» **Task goal**: All of the listing should be output exactly, apart from the pictures.

» **Material supplied**:
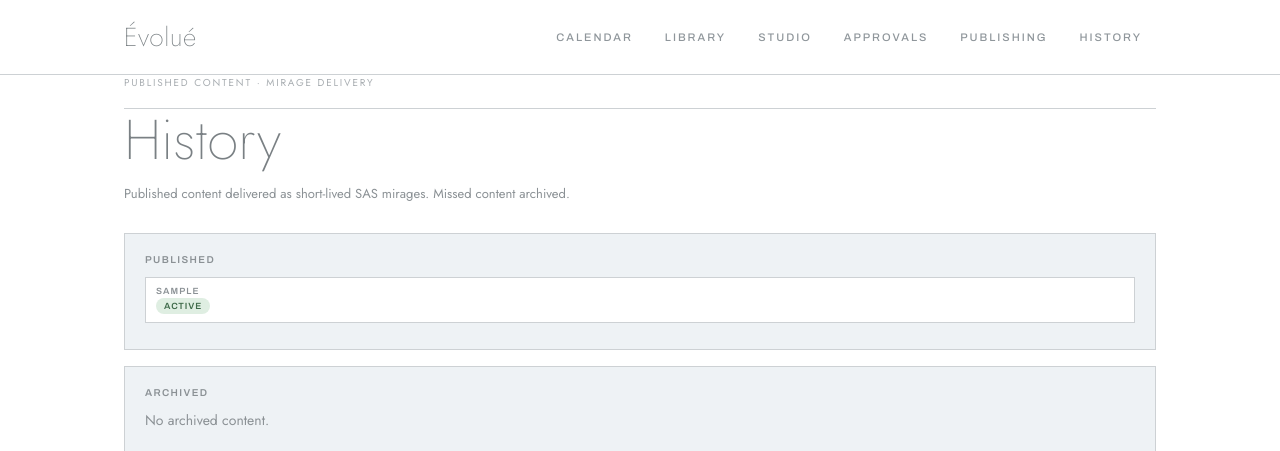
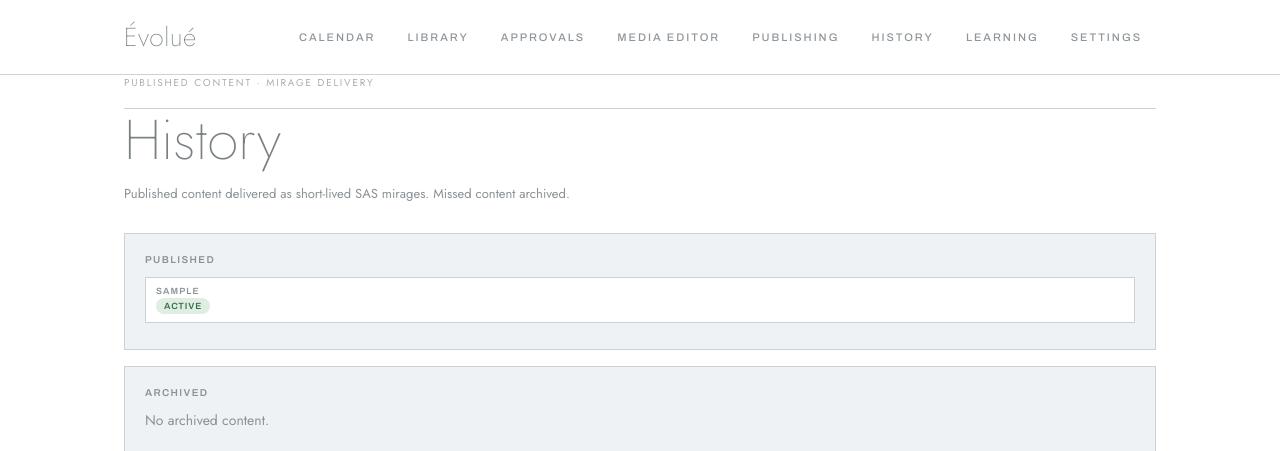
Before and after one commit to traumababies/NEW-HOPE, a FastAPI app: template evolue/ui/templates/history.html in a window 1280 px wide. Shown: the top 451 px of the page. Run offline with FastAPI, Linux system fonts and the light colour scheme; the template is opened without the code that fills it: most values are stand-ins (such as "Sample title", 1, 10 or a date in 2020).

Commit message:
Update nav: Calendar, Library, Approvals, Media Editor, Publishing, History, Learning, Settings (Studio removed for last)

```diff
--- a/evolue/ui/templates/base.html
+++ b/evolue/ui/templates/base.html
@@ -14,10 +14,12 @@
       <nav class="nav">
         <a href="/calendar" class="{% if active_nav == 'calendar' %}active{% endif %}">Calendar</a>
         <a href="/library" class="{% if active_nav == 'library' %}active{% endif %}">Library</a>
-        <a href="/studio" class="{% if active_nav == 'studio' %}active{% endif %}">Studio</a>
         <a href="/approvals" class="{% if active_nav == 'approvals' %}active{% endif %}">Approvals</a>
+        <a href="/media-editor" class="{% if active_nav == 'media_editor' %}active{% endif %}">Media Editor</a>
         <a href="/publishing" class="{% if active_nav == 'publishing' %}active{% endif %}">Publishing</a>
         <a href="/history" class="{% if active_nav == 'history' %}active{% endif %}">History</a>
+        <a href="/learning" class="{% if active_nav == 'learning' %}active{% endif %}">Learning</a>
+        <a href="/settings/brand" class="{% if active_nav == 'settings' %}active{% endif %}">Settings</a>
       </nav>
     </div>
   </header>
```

» **Result of this exercise**:
Before and after one commit to traumababies/NEW-HOPE, a FastAPI app: template evolue/ui/templates/history.html in a window 1280 px wide. Shown: the top 451 px of the page. Run offline with FastAPI, Linux system fonts and the light colour scheme; the template is opened without the code that fills it: most values are stand-ins (such as "Sample title", 1, 10 or a date in 2020).

Commit message:
Update nav: Calendar, Library, Approvals, Media Editor, Publishing, History, Learning, Settings (Studio removed for last)

```diff
--- a/evolue/ui/templates/base.html
+++ b/evolue/ui/templates/base.html
@@ -14,10 +14,12 @@
       <nav class="nav">
         <a href="/calendar" class="{% if active_nav == 'calendar' %}active{% endif %}">Calendar</a>
         <a href="/library" class="{% if active_nav == 'library' %}active{% endif %}">Library</a>
-        <a href="/studio" class="{% if active_nav == 'studio' %}active{% endif %}">Studio</a>
         <a href="/approvals" class="{% if active_nav == 'approvals' %}active{% endif %}">Approvals</a>
+        <a href="/media-editor" class="{% if active_nav == 'media_editor' %}active{% endif %}">Media Editor</a>
         <a href="/publishing" class="{% if active_nav == 'publishing' %}active{% endif %}">Publishing</a>
         <a href="/history" class="{% if active_nav == 'history' %}active{% endif %}">History</a>
+        <a href="/learning" class="{% if active_nav == 'learning' %}active{% endif %}">Learning</a>
+        <a href="/settings/brand" class="{% if active_nav == 'settings' %}active{% endif %}">Settings</a>
       </nav>
     </div>
   </header>
```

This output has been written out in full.